Remember that unicellular cells are single celled secretory cells. The only major example in humans would be goblet and mucous cells that are found in the conducting airways and GI tract, respectively. These are cells that produce a glycoprotein called musin that is secreted via exocytosis. Upon secretion musin is mixed with water and mucus is formed. Mucus is a wet sticky substance that is important for filtration purposes. The mucous membranes that line the conducting airways trap debris in the air that is passing by on its way to the lungs.

The mucosal lining of the GI tract ensures a smooth passage of the food mass (bolus) as it travels from mouth to anus. The mucosal lining of the stomach and small intestine are used as protective barriers from the strong stomach acid that is used for digestion.

Clinical Application

Here is a good clinical application to this particular gland, I highly recommend you read this:


Source: Self made

Goblet and Mucous Cells

In this video you will learn about mucous and goblet cells of the human body

Source: Self made
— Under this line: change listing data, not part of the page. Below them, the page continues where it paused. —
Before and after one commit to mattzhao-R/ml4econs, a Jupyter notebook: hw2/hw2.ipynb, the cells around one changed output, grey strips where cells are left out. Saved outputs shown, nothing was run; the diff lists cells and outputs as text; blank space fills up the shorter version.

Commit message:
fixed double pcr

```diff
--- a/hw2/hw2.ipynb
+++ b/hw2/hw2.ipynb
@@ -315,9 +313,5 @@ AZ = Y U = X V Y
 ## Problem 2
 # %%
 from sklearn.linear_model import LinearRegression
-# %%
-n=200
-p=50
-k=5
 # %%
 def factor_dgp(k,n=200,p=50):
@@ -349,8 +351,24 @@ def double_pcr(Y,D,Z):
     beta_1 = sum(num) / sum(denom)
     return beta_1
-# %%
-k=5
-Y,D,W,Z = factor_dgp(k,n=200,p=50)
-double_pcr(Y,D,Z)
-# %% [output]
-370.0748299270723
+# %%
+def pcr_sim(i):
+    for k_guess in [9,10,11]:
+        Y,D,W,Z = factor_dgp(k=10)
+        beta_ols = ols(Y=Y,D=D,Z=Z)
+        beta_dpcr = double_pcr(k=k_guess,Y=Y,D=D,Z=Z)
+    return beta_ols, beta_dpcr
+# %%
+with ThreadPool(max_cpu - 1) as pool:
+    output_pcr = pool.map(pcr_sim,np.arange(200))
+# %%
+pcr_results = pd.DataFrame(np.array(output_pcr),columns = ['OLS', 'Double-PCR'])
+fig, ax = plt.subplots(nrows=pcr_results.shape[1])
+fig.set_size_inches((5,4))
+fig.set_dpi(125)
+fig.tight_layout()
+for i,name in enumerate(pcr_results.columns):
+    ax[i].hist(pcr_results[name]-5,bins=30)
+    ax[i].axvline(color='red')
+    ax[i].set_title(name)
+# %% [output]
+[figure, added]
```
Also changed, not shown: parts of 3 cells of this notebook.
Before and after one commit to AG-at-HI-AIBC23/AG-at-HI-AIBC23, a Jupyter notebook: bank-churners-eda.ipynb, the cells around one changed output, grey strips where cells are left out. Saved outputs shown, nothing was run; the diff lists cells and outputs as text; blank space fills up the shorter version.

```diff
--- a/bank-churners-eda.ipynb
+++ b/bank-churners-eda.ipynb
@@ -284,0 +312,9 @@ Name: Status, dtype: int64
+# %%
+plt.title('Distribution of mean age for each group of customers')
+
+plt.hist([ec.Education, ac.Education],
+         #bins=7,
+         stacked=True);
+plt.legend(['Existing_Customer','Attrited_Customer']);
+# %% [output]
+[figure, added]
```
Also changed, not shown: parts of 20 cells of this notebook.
Goblet Cell Image

Here is the image of a goblet cell from the presentation

Source: Self made